(Record excerpts Opens)

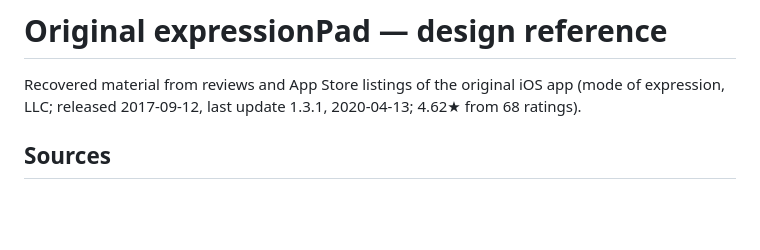
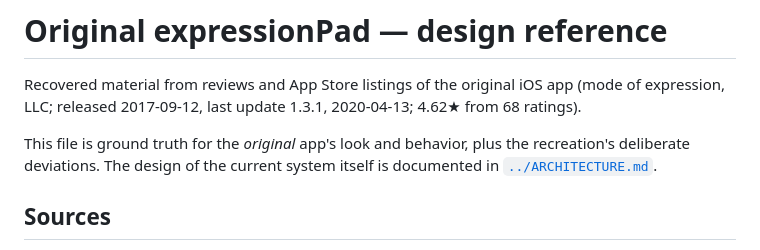
Before and after one commit to bigblueboo/expressionpad-web, a Markdown page: reference/DESIGN.md, the part around the change. GitHub-like rendering; blank space fills up the shorter version.

```diff
--- a/reference/DESIGN.md
+++ b/reference/DESIGN.md
@@ -3,6 +3,10 @@
 Recovered material from reviews and App Store listings of the original iOS
 app (mode of expression, LLC; released 2017-09-12, last update 1.3.1,
 2020-04-13; 4.62★ from 68 ratings).
+
+This file is ground truth for the *original* app's look and behavior, plus
+the recreation's deliberate deviations. The design of the current system
+itself is documented in [`../ARCHITECTURE.md`](../ARCHITECTURE.md).
 
 ## Sources
 
```
Also changed, not shown: ARCHITECTURE.md (added, +260 -0 lines), README.md (+14 -3 lines).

(Record excerpts Closes)

What to produce
The required output is every line above that contains the string "reference".

Exercise solution
Before and after one commit to bigblueboo/expressionpad-web, a Markdown page: reference/DESIGN.md, the part around the change. GitHub-like rendering; blank space fills up the shorter version.
--- a/reference/DESIGN.md
+++ b/reference/DESIGN.md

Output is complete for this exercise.